Gorily Creative Hansel & Gretel Lacking Magic
I didn’t realize going in that Hansel & Gretel: Witch Hunters was written and directed by Dead Snow impresario Tommy Wirkola. Considering the film was delayed for over a year, was barely screened for critics and was being more or less dumped by Paramount into theatres during the month of January, I can’t say my hopes were high, and even with Jeremy Renner, Gemma Arterton and Famke Janssen staring I wasn’t aching to give it a look.
But had I taken a couple seconds and done a little research (my bad) I’d have realized who was at the helm and then a lot of the studio bewilderment and indifference where it came to the film would have made a ton more sense. When you watch Dead Snow, a Sam Raimi meets Peter Jackson gore-filled zombie comedy revolving around sexy young Norwegian medical students battling undead Nazis while on a ski trip, it becomes quickly apparent the guy’s funny bone is a little on the unique side. Mixing serious drama with outlandishly bizarre comedy and blood-splattered dismemberments, the movie attempts (not entirely successfully) to walk a fine line, and thusly it’s not a shock that film has generated a rather sizable cult following since its 2009 release.
Wirkola has taken the Grimm fairy tale of siblings Hansel and Gretel and attempted to do with it almost exactly what he did with Dead Snow. With tongue firmly in cheek, yet also intent on playing the drama at the core of his scenario as sincerely as possible, the writer/director wants to showcase something unusual and different yet at the same time flaunt theatrics similar to those found in popular second tier franchises like the Underworld and Resident Evil series. Mixing a bit of Terry Gilliam’s The Brothers Grimm with Raimi’s The Evil Dead while also splashing in a dash of Stephen Sommers’ The Mummy and a smidgen of Jackson’s Bad Taste, his movie is as unusual as it is familiar, as eccentric as it is typical, and as such the man has crafted a surrealistic bit of gory insanity the point of which is undeniably going to be lost on most who view it.
A good thing? Well, while I certainly wasn’t a huge fan of Wirkola’s last film I certainly got a few kicks watching it, so seeing him come to Hollywood and gleefully subvert major studio convention is on the side of things I wholeheartedly support. Still, as great as the production design is, as sensational as the costumes are, as wonderful as some of the set pieces can be and as magnificent and unique as the grossly perverse gore effects are, Hansel & Gretel: Witch Hunters is head-scratching nonsense that does annoy. The movie never catches fire, doesn’t generate any steam and very seldom comes alive, the whole enterprise as dead as the decapitated corpses littering the supernatural fairy tale countryside the characters inhabit.

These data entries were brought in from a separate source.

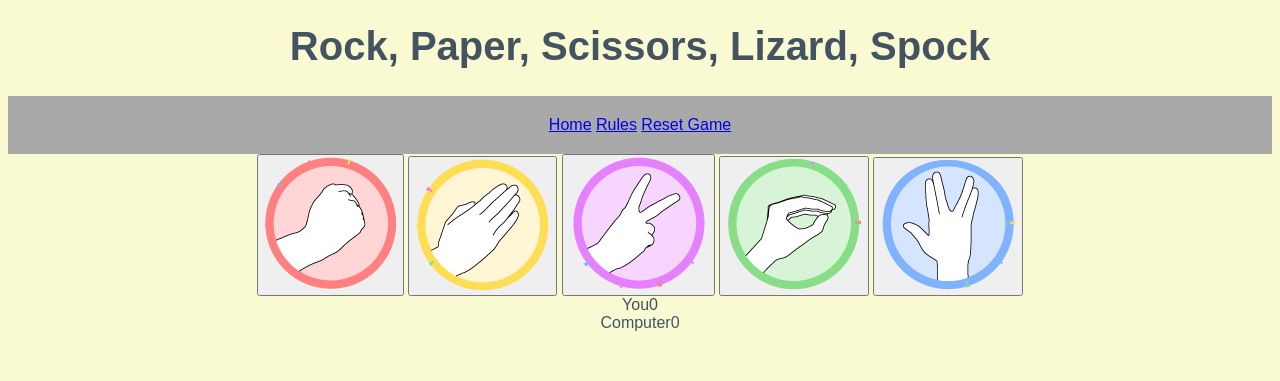
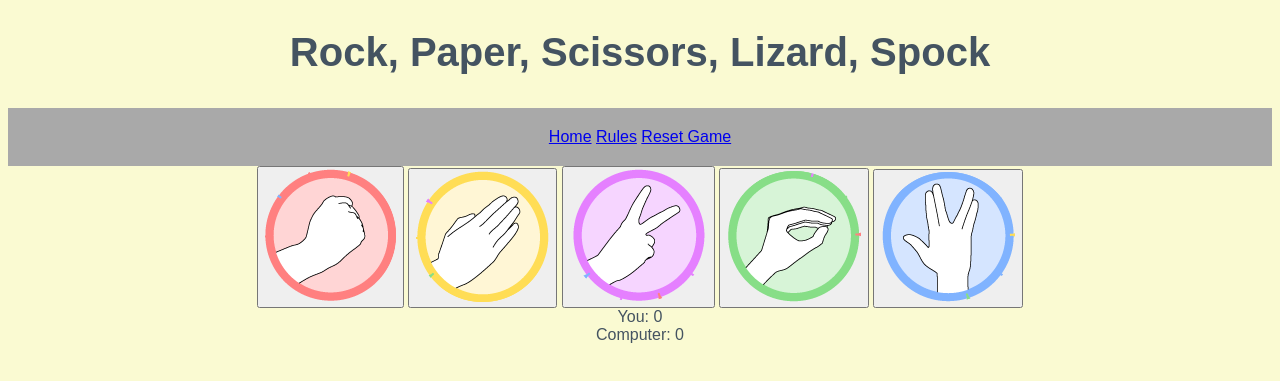
Before and after one commit to satry22/Lets-Play, a plain HTML site: page index.html in a window 1280 px wide. Shown: the part 29-410 px from the top of the page. Drawn offline with Linux system fonts and the light colour scheme; a web font is replaced by a local one.

Commit message:
add structure to html

```diff
--- a/assets/js/script.js
+++ b/assets/js/script.js
@@ -46,7 +46,6 @@ function makeSelection(selection) {
     console.log(computerWinner);
     if (playerWinner){
         playerScoreSpan.textContent = String(Number(playerScoreSpan.textContent) + 1);
-
     } else if (computerWinner){
         computerScoreSpan.textContent = String(Number(computerScoreSpan.textContent) + 1);
     }
--- a/index.html
+++ b/index.html
@@ -1,5 +1,6 @@
 <!DOCTYPE html>
 <html lang="en">
+
 <head>
     <meta charset="UTF-8">
     <meta http-equiv="X-UA-Compatible" content="IE=edge">
@@ -8,12 +9,13 @@
     <link rel="preconnect" href="https://fonts.googleapis.com">
     <link rel="preconnect" href="https://fonts.gstatic.com" crossorigin>
     <link href="https://fonts.googleapis.com/css2?family=Barlow+Condensed:wght@300&display=swap" rel="stylesheet">
-
     <link rel="stylesheet" href="assets/css/style.css">
     <title>Let's Play a Game!</title>
 </head>
 
 <body>
+    <!--- Logo and menu --->
+    <section>
         <img class="logo" src="assets/images/logo.png" alt="logo">
         <h1 class="heading">Rock, Paper, Scissors, Lizard, Spock
         </h1>
@@ -24,19 +26,31 @@
                 <li><a href="#">Reset Game</a></li>
             </ul>
         </nav>
+    </section>
+
+    <!--- Player buttons --->
+    <section>
         <div class="selections">
-        <button class="selection" data-selection="rock"><img src="assets/images/rock.png" alt="a hand forming a rock"></button>
-        <button class="selection" data-selection="paper"><img src="assets/images/paper.png" alt="a hand forming paper"></button>
-        <button class="selection" data-selection="scissors"><img src="assets/images/scissors.png" alt="a hand forming scissors"></button>
-        <button class="selection" data-selection="lizard"><img src="assets/images/lizard.png" alt="a hand forming a lizard"></button>
-        <button class="selection" data-selection="spock"><img src="assets/images/spock.png" alt="a hand forming a spock-sign"></button>
+            <button class="selection" data-selection="rock"><img src="assets/images/rock.png"
+                    alt="a hand forming a rock"></button>
+            <button class="selection" data-selection="paper"><img src="assets/images/paper.png"
+                    alt="a hand forming paper"></button>
+            <button class="selection" data-selection="scissors"><img src="assets/images/scissors.png"
+                    alt="a hand forming scissors"></button>
+            <button class="selection" data-selection="lizard"><img src="assets/images/lizard.png"
+                    alt="a hand forming a lizard"></button>
+            <button class="selection" data-selection="spock"><img src="assets/images/spock.png"
+                    alt="a hand forming a spock-sign"></button>
         </div>
+    </section>
+
+    <!--- Scores --->
     <div class="results">
-        <div>You<span class="result-score" id="player-score">0</span></div>
-        <div>Computer<span class="result-score" id="computer-score">0</span></div>
+        <div>You: <span class="result-score" id="player-score">0</span></div>
+        <div>Computer: <span class="result-score" id="computer-score">0</span></div>
     </div>
-
 
     <script src="assets/js/script.js"></script>
 </body>
+
 </html>
```
Lines whose indentation alone changed are shown as unchanged.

The plot begins with the familiar Grimm tale and then moves quickly many years into the future, Hansel (Renner) and Gretel (Arterton) now adults pursuing a life as bounty hunters specializing in the capturing and killing of witches. They are brought to a small village very near the home where they were once upon a time abandoned to solve the abductions of numerous children, finding themselves face-to-face against Muriel (Janssen), a supremely powerful High Witch looking to make her fellow spell-casters indestructible.
Problem is, this relatively straightforward and unimposing set-up never generates momentum, the secondary characters, most notably the town’s bigoted sheriff played with bored indifference by Peter Stormare, given so little to do their plight never resonates (save one notable exception, the crux of which I will not talk about in order not spoil it). Additionally, Hansel and Gretel are so one-dimensional they barely exist, their relationship never developing making their struggles to discover why their parents abandoned them all those years prior and what is required to defeat the current witch menace Muriel represents barely of consequence.
Be that as it may, part of me can’t help but want to be nice to Wirkola’s Hollywood debut. The guy has a knack for creative bloodletting. On top of that, while the film is filled with plenty of CGI (some of it awesome, much of it silly, most of it fine if not worthy of comment one way or the other) that doesn’t mean he doesn’t eschew practical effects. In fact, one character, a gigantic troll named Edward (played by a suitably unrecognizable Derek Mears) is worthy of as many exultations and kudos I could throw his way, every appearance of the sad, rather pitiable, yet also dangerously violent, beast something to celebrate.
At not even 90 minutes it is reasonable to suspect that the version of Hansel & Gretel: Witch Hunters hitting theatres might not be the same one that Wirkola originally intended. I have no way of knowing this, of course, but considering the release date delays and the way major studios typically react when they’re faced with a motion picture they don’t understand I can’t be the only one wondering about this. That said, as presented, even with moments of creativity worthy of applause, even though I think the director has talent, this movie is a misfire, and no amount of magic or witchcraft could bewitch me into saying otherwise.
Film Rating: 2½ (out of 4)